> **Difference listings**:
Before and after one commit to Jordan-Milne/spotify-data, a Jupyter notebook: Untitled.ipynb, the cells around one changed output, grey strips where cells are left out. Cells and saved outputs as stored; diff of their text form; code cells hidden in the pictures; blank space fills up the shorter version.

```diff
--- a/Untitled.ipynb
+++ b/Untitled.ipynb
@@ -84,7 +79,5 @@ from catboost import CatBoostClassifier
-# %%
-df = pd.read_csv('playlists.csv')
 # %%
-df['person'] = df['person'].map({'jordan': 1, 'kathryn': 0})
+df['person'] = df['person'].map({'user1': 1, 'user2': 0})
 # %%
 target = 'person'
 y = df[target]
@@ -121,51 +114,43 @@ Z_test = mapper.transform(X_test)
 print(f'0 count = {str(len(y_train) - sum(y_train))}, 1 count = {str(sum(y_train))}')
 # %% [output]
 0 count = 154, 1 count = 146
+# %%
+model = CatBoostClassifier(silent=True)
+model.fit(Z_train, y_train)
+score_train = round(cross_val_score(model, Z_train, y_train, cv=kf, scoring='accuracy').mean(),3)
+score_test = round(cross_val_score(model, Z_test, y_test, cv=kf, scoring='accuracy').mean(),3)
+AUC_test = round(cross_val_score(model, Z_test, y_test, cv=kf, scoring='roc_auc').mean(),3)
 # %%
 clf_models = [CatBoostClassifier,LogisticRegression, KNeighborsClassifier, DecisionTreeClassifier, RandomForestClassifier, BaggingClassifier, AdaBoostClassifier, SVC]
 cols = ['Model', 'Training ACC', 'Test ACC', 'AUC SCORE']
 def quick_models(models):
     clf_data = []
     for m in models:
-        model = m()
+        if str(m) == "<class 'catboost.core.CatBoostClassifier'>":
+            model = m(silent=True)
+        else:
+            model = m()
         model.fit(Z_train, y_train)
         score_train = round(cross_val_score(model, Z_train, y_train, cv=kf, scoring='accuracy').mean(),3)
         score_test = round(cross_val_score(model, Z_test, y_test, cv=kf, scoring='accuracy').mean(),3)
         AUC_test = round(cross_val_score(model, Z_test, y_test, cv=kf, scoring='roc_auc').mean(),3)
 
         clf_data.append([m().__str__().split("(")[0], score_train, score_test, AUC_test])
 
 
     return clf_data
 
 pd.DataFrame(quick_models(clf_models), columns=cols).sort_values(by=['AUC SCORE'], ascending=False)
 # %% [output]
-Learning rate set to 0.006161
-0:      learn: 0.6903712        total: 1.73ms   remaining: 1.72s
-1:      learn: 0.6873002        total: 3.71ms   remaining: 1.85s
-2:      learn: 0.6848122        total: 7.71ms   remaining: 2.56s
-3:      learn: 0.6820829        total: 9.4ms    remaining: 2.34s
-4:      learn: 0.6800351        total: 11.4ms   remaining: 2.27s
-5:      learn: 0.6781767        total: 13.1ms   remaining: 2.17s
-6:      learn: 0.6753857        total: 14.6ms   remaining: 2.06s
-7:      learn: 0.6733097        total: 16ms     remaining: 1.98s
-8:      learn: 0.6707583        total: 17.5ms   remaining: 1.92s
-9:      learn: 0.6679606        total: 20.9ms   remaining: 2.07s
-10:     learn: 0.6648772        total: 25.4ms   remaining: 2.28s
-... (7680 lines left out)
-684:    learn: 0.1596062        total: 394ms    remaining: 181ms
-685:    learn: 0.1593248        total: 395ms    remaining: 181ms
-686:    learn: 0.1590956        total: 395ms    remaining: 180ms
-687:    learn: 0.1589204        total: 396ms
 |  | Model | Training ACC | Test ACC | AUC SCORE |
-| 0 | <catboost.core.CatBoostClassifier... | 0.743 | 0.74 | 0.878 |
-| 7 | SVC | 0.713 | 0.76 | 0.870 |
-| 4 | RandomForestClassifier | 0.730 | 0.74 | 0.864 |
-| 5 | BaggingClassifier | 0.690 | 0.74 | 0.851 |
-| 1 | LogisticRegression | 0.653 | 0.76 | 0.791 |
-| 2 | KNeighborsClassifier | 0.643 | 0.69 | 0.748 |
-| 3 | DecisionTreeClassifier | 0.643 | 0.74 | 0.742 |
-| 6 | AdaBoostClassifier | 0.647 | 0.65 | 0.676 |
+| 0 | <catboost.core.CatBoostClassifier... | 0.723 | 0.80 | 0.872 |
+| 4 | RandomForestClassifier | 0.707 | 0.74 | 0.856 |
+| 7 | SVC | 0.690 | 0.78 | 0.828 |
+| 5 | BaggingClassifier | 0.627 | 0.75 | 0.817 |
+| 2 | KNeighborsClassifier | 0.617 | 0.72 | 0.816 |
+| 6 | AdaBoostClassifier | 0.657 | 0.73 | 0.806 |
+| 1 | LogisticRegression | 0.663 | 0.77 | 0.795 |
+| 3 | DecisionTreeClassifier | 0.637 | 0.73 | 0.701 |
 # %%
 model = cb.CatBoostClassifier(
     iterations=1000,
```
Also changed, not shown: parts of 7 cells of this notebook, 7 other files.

> **WORK INSTRUCTION**: Lines holding the word "CatBoostClassifier" should be counted across the entries; state only how many there are.

> **TASK SOLUTION**: 7